• [Task to carry out]: Check every line of the entries below for "files", and copy the lines that have it.
== Segment start ==
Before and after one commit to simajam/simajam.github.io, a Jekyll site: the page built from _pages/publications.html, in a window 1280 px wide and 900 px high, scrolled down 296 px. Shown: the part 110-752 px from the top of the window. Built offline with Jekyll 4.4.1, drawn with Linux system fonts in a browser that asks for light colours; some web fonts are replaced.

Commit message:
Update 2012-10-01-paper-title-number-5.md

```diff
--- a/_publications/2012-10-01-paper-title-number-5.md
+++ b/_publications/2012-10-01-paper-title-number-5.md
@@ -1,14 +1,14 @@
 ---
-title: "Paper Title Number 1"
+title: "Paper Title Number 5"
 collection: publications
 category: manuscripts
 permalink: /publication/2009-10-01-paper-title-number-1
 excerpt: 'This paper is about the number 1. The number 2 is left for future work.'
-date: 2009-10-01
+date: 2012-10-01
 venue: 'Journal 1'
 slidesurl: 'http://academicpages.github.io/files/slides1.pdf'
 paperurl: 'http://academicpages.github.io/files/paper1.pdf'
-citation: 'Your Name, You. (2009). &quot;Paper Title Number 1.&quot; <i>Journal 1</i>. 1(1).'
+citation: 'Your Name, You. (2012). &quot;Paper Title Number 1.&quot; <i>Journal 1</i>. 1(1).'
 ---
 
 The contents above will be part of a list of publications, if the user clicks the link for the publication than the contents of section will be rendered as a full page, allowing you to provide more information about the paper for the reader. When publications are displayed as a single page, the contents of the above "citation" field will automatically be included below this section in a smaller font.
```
== Segment end ==
== Segment start ==
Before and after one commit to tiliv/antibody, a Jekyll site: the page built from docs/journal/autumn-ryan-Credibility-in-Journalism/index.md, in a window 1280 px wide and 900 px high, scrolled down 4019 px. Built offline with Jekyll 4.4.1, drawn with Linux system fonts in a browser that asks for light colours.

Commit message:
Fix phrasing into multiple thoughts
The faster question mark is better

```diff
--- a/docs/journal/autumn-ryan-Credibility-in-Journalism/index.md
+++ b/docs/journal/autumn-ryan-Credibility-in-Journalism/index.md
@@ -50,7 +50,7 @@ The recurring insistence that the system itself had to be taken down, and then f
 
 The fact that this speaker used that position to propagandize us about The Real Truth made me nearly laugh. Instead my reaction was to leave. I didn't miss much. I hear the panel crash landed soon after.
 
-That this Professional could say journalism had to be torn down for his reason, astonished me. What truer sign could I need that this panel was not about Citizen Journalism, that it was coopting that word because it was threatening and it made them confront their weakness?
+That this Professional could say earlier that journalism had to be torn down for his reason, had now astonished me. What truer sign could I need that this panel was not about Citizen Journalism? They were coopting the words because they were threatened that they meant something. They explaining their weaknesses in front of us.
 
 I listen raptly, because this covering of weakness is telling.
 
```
== Segment end ==
• [Exercise response]:
 slidesurl: 'http://academicpages.github.io/files/slides1.pdf'
 paperurl: 'http://academicpages.github.io/files/paper1.pdf'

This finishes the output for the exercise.